or private insurance carrier is not willing to offer a quote for coverage. In contrast,
private insurance carriers can turn away the worst risks and many can also write comprehensive
insurance packages covering general liability, auto, etc.
While many state insurance directors communicate with other insurance departments and, often times, model their insurance
regulations in a similar fashion, the biggest differences often come down to when and
how the rules apply to an employer. Some of the most common difference include:
Each state's insurance department is responsible for establishing laws regarding coverage in their state. Most states make
changes to some rules each year, including: approved insurance rates, minimum and maximum

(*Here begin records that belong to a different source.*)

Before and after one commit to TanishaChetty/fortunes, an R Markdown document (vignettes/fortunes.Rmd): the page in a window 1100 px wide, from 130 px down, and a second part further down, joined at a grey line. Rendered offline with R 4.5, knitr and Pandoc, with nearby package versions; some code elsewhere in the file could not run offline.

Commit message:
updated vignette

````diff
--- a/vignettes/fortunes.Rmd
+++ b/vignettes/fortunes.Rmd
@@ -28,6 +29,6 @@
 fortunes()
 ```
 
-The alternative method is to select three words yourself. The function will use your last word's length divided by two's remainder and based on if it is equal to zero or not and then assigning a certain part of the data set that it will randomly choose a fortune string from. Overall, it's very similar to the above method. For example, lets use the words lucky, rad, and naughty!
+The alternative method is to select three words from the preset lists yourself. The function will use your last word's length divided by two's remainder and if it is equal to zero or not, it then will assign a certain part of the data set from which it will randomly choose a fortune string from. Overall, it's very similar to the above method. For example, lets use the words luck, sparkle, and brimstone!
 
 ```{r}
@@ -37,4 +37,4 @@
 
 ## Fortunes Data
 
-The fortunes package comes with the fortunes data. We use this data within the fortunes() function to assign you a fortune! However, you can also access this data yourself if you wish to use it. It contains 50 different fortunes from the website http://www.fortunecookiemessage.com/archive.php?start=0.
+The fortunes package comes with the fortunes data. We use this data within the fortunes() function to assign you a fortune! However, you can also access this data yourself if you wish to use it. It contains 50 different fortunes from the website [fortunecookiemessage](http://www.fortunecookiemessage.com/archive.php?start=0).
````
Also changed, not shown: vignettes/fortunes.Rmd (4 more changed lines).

payroll for owners, disability payments and benefit pay-out schedules. Other, more general
rules, don't change very often.
It is illegal in most states for an employer to terminate or refuse to hire an employee for having reported a workplace injury
or for filing a workers' compensation claim. However, it is often not easy to prove discrimination
on the basis of the employee's claims history. To avoid discrimination of this type,
some states have created a "subsequent injury trust fund" which will reimburse insurers
for benefits paid to workers who suffer aggravation or recurrence of a compensable work
comp injury. It is also suggested that laws should be made to prohibit inclusion of claims
history in databases or to make it anonymous.
Employees may not falsely claim benefits. There have been many instances where videos recorded by private investigators show
employees engaging in sports or other strenuous physical activities, although the employees
allegedly suffered disability or injury. Such evidence may not be admissible at a trial
if it is found that the taping infringed on the employees' reasonable expectation of
Call One of our Workers' Comp Specialists at 888-611-7467, or
Find your best workers compensation quotes. It takes 3 minutes.
Employers have the right contest employee claims for workers' compensation payments. In any contested case, or in any case
involving serious injury, a lawyer with specific experience in handling workers' compensation
claims on behalf of injured workers should be consulted. Laws in many states limit a
claimant's legal expenses to a certain fraction of an award; such "contingency fees"
are payable only if the recovery is successful. In some states this fee can be as high
as 40% or as little as 11% of the monetary award recovered, if any.
In most states, original jurisdiction over workers compensation disputes has been transferred by statute from the trial courts
to special administrative agencies or court appointed judges. The disputes are usually
handled informally by these administrative law judges. Appeals may be taken to an appeals
board, and from there into the state court system. However, such appeals are difficult
to win and are regarded skeptically by most state appellate courts. The entire premise
of workers' compensation was designed to reduce litigation. A few states still allow
employees to initiate a lawsuit in a trial court against the employer.
While some federal employees' coverage is under the jurisdiction of the federal government, workers compensation insurance
is generally governed under state law or the state act. Rules and regulations
for coverage can vary significantly by state.
If you have questions about your state's insurance rules or laws, contact one of our Workers' Compensation Specialist for
coverage questions and help regarding the specific rules in your state. We want
to help you better understand your coverage and find the best workers compensation
insurance options available.